While the session orbited around the topic of energy storage, it also addressed multiple ancillary technologies and industries which inform energy storage’s place in the industry.
Bradshaw began the morning with a broad survey of available energy storage technologies, describing technical specifications (cycle capacities, required capital investment per kilowatt-hour, and depth of discharge capabilities) of multiple energy storage technologies from conventional lithium-ion batteries and EOS’s Znyth hybrid cathode batteries, to compressed air energy storage and underground pumped hydroelectric storage. Renewable energy will “tear up” existing fleets without fast-response power generation, Bradshaw said, adding that because energy storage can respond in seconds, it will be instrumental in maintaining existing fossil fleets. He went on to say that the energy storage industry was becoming overcrowded, because the market hasn’t “shaken out” yet, seeming to imply that competition in the field will consolidate the industry, creating winners and losers in the process.
For his part, Schulte discussed the relative merits of multiple energy storage projects across the industry—among them CAES and pumped storage projects—as well as their performance in the field and marketplace. Grid-level energy storage increases integration of renewables, he noted, while also reducing the cycling of fossil plants. He added that energy storage also reduces constraints on transmission and delivery infrastructure across the industry. Grid-level storage proves more difficult to monetize in RTOs and ISOs, he said, and there is need for new markets and tariffs to improve this situation. As things now stand, he explained, there is the potential for “free riders” who benefit from energy storage while bearing no obligation to pay for it. Energy storage needs to have its own regulatory category, he continued, one that recognizes energy storage can serve multiple roles in the industry. “Traditional regulation is trying to drive a round peg into a square hole,” he concluded, and energy storage installations are not being properly compensated.
Harmonizing with Schulte, Romano noted that power generation is changing, adding that energy storage “is the crux” of this evolution. Storage costs have dropped by up to 60 percent in the last two years, she said. Concluding her presentation, she discussed the fundamental role that energy storage plays in virtual power plants.

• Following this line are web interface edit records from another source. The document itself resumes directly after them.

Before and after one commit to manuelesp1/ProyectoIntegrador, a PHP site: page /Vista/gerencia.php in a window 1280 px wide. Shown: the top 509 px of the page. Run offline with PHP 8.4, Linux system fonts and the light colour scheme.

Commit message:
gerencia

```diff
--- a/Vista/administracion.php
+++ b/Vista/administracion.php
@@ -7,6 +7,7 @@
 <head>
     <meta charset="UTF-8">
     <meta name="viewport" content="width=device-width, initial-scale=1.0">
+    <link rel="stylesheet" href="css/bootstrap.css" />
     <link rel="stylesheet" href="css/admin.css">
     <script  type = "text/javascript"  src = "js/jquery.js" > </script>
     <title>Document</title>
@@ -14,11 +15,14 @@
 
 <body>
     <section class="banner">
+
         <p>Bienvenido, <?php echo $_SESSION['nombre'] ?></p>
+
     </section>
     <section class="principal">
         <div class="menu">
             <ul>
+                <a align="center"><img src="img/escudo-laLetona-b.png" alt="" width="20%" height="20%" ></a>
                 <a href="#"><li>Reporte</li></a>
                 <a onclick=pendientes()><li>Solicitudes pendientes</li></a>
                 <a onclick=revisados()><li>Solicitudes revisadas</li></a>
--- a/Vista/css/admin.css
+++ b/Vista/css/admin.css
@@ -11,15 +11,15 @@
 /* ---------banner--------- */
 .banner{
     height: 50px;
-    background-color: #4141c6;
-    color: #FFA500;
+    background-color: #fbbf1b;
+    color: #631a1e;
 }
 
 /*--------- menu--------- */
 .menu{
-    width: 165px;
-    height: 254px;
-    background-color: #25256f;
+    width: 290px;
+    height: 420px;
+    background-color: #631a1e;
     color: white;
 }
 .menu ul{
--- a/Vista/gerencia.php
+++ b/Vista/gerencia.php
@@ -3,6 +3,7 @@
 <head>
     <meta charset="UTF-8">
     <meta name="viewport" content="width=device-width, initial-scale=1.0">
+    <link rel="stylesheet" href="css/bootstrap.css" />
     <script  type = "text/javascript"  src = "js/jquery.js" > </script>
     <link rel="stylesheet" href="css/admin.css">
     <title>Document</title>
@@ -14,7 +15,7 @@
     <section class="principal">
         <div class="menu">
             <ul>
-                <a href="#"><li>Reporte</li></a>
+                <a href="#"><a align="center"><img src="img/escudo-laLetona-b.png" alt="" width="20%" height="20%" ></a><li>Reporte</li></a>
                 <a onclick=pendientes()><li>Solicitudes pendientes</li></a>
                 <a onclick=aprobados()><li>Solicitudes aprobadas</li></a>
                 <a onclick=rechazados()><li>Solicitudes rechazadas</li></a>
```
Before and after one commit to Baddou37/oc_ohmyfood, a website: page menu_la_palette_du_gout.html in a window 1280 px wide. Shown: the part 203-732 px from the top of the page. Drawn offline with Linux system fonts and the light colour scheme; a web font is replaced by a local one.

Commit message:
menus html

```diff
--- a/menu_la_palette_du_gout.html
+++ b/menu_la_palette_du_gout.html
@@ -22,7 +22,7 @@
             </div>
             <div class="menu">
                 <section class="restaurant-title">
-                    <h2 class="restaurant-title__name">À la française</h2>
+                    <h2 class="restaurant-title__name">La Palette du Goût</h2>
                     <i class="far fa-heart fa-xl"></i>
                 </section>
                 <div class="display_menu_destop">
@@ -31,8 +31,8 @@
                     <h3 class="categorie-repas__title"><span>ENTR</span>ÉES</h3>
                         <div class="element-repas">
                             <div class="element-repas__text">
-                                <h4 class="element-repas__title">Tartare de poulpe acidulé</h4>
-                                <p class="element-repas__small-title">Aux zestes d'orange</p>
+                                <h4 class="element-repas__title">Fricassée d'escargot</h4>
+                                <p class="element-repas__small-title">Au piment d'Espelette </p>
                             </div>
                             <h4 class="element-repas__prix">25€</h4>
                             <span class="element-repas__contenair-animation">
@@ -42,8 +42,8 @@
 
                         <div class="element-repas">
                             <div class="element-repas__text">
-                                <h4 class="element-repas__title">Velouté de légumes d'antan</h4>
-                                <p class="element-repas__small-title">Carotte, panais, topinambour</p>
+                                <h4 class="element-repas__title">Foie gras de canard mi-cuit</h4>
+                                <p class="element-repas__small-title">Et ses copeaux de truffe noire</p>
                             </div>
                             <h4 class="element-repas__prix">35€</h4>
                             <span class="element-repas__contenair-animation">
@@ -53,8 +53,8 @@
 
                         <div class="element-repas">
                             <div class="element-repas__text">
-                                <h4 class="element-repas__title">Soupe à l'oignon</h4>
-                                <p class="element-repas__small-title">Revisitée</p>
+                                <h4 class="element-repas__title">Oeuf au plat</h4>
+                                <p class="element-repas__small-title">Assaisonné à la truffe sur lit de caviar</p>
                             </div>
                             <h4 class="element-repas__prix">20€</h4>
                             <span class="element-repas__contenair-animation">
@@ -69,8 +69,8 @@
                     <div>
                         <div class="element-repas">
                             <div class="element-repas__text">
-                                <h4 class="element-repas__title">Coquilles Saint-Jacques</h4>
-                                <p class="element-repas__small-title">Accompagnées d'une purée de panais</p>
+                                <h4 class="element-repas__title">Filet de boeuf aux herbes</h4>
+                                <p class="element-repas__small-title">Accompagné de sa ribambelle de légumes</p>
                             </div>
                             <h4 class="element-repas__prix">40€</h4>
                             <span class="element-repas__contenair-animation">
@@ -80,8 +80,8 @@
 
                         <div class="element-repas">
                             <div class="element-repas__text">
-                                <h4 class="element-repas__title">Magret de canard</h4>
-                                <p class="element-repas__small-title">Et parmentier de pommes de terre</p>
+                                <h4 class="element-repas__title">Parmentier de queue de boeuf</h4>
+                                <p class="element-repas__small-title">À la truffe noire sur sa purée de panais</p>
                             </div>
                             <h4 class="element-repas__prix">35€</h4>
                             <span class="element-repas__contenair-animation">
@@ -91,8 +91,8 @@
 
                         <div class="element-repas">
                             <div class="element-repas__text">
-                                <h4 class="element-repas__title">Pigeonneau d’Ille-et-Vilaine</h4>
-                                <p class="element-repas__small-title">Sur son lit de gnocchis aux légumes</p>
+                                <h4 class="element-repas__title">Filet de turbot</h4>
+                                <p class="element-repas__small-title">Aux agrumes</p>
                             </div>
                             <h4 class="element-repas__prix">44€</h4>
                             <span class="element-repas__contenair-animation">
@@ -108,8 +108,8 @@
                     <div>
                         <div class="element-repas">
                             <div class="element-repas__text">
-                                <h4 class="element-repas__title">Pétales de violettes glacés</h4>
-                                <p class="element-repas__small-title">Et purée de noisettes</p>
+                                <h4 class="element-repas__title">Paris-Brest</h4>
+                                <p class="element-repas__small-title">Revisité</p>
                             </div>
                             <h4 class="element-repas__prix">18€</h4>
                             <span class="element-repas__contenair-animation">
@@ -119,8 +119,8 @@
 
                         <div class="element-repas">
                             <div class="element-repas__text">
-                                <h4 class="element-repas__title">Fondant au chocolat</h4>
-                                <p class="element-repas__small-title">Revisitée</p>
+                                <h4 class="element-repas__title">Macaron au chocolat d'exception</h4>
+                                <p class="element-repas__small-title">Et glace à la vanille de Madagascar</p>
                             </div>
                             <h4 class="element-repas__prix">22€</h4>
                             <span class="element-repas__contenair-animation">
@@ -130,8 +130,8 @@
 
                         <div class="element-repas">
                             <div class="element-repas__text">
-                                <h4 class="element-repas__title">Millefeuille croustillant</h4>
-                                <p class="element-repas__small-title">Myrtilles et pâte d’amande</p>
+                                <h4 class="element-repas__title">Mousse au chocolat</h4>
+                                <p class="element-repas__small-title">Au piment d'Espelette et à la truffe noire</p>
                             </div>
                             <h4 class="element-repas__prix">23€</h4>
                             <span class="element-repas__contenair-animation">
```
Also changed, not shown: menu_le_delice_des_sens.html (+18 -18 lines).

While not addressing energy storage directly, Higgins spoke about the Loan Guarantee Program of the U.S. Department of Energy, which impacts renewable power generation and, by extension, the development of energy storage. Energy storage qualifies for funding under both renewable and fossil energy loan programs, he said. The loan program office is a high-risk organization, he added. The Title XVII loan guarantee program bridges a financial gap in the power industry, providing funding for first-of-their-kind energy technologies which are too new in the industry to have histories of loan payback, and so are neglected by commercial lending institutions. Citing the historical case of utility-scale photovoltaic (PV) solar projects, he noted that in 2010 the loan program underwrote loans for five such projects, when other lenders would not. In 2016, he said, there are now 45 privately-financed PV projects. Amazingly, he added, the program has experienced only a 2 percent loss. Higgins concluded by enumerating the four eligibility requirements that projects must meet to qualify for loans from the program. They must utilize new or significantly improved technologies that have not been deployed in the United States more than three times in the last five years. Projects must also avoid, reduce, or sequester greenhouse gases. Finally, he said, they must be located in the United States and have a reasonable prospect of repayment.